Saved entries
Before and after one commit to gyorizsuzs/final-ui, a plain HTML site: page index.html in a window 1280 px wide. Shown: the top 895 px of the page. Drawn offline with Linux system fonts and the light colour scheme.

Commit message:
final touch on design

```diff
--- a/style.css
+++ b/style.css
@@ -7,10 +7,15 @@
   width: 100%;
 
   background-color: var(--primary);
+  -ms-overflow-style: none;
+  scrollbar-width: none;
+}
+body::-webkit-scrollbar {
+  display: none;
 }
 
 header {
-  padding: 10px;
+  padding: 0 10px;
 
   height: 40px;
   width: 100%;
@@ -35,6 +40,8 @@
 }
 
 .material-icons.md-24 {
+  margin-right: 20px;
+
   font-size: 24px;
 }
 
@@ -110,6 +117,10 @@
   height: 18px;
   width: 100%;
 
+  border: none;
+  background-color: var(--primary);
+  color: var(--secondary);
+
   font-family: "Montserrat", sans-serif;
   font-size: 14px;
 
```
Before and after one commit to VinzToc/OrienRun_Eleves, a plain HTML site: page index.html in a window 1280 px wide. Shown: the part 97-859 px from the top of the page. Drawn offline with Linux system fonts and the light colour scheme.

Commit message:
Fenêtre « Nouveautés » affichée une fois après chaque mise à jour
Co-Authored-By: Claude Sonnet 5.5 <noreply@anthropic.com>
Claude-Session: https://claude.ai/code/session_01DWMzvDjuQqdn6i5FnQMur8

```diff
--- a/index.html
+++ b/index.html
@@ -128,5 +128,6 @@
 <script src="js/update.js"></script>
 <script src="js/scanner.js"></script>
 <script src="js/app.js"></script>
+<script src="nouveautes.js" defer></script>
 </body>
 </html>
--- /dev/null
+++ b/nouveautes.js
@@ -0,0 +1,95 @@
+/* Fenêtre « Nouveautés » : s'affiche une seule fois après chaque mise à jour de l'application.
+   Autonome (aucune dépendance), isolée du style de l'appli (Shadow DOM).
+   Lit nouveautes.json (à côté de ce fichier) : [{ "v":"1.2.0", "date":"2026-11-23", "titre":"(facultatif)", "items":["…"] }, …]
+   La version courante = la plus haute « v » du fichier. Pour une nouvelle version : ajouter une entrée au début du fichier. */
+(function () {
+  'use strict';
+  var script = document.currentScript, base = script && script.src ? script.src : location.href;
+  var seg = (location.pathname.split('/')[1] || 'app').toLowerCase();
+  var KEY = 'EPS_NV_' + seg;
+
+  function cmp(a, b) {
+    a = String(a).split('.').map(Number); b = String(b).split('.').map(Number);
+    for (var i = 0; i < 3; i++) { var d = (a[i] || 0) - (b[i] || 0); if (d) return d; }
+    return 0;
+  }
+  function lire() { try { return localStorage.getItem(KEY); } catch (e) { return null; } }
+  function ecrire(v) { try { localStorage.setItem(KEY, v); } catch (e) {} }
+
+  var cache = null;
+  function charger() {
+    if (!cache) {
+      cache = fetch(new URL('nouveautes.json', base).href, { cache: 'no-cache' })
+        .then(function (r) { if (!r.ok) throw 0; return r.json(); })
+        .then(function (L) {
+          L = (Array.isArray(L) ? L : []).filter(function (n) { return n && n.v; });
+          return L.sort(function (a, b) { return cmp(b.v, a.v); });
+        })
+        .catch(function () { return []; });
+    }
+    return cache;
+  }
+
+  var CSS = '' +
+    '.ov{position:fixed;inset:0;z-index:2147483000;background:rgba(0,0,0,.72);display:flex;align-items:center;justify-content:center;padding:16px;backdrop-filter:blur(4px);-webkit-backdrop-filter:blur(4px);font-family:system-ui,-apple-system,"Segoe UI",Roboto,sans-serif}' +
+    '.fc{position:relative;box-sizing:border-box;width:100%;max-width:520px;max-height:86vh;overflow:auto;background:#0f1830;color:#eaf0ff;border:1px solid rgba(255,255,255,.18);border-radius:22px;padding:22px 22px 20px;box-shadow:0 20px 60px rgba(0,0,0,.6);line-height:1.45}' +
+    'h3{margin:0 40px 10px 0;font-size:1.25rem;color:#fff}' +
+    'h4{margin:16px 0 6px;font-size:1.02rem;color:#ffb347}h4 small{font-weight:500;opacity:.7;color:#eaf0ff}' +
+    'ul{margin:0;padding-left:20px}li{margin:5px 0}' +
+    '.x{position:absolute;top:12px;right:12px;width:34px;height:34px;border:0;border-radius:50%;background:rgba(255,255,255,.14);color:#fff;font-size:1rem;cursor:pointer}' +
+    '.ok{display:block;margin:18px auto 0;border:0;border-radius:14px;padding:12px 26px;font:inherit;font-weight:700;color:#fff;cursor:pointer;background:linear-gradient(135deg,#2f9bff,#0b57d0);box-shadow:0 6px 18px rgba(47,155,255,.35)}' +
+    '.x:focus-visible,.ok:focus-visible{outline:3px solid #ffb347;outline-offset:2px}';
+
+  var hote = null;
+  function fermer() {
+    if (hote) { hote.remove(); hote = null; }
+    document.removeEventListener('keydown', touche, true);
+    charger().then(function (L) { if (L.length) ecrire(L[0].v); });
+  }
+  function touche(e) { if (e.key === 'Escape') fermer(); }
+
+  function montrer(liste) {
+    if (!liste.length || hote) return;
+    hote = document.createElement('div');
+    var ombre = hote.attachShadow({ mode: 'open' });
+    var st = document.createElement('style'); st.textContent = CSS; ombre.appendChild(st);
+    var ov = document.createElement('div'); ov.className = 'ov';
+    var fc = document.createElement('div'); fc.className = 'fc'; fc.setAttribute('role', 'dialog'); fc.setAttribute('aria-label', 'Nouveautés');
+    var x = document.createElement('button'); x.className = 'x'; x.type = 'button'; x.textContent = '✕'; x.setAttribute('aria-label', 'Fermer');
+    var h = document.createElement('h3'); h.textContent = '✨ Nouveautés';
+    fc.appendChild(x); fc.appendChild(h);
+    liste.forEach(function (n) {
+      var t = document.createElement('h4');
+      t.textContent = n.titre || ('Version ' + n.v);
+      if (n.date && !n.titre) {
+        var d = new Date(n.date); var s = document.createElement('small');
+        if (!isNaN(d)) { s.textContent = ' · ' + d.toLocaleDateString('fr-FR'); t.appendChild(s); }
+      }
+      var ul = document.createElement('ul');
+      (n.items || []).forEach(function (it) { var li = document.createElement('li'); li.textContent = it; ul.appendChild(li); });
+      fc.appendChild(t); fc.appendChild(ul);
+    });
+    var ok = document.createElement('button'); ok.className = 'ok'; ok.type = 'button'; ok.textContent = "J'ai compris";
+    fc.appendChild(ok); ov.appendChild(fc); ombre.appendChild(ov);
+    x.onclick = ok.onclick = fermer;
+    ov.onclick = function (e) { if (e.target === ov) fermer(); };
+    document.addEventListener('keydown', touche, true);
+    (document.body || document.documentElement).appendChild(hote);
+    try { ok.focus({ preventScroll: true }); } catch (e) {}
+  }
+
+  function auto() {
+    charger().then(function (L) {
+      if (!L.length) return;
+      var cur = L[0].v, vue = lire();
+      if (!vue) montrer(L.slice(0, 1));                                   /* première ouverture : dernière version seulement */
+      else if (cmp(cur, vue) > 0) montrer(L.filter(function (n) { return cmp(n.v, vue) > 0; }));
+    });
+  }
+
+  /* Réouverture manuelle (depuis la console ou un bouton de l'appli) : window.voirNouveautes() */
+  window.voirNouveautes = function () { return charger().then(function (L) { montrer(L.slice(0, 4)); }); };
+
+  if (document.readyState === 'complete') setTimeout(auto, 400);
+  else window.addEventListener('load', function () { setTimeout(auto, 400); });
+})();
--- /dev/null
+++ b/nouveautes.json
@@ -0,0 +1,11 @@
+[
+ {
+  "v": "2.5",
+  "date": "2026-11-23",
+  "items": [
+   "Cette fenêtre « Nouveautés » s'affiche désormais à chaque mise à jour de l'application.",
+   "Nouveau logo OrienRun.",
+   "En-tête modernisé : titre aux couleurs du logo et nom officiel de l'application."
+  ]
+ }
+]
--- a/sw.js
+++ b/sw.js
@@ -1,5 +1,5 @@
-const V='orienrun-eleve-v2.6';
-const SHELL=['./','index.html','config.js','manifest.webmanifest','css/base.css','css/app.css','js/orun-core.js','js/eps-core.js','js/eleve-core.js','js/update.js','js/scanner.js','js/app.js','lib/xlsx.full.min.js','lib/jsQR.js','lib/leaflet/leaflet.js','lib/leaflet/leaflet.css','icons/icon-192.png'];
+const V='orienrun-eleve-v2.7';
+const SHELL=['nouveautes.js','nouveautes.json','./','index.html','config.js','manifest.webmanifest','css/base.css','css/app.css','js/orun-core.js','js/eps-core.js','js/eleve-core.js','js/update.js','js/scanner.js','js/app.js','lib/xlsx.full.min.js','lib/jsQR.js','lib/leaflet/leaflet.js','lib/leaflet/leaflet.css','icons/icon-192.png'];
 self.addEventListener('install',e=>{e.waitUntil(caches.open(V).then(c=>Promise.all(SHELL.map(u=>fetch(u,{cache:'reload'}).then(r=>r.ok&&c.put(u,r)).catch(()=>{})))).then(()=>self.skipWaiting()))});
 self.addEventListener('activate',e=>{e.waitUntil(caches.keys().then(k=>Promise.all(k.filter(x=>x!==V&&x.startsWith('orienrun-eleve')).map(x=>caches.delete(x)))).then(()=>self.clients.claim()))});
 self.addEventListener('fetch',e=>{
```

**Required action:**
Look through the data above. Copy every line with the string "chaque" in it.

**Solution below:**
Fenêtre « Nouveautés » affichée une fois après chaque mise à jour
+/* Fenêtre « Nouveautés » : s'affiche une seule fois après chaque mise à jour de l'application.
+   "Cette fenêtre « Nouveautés » s'affiche désormais à chaque mise à jour de l'application.",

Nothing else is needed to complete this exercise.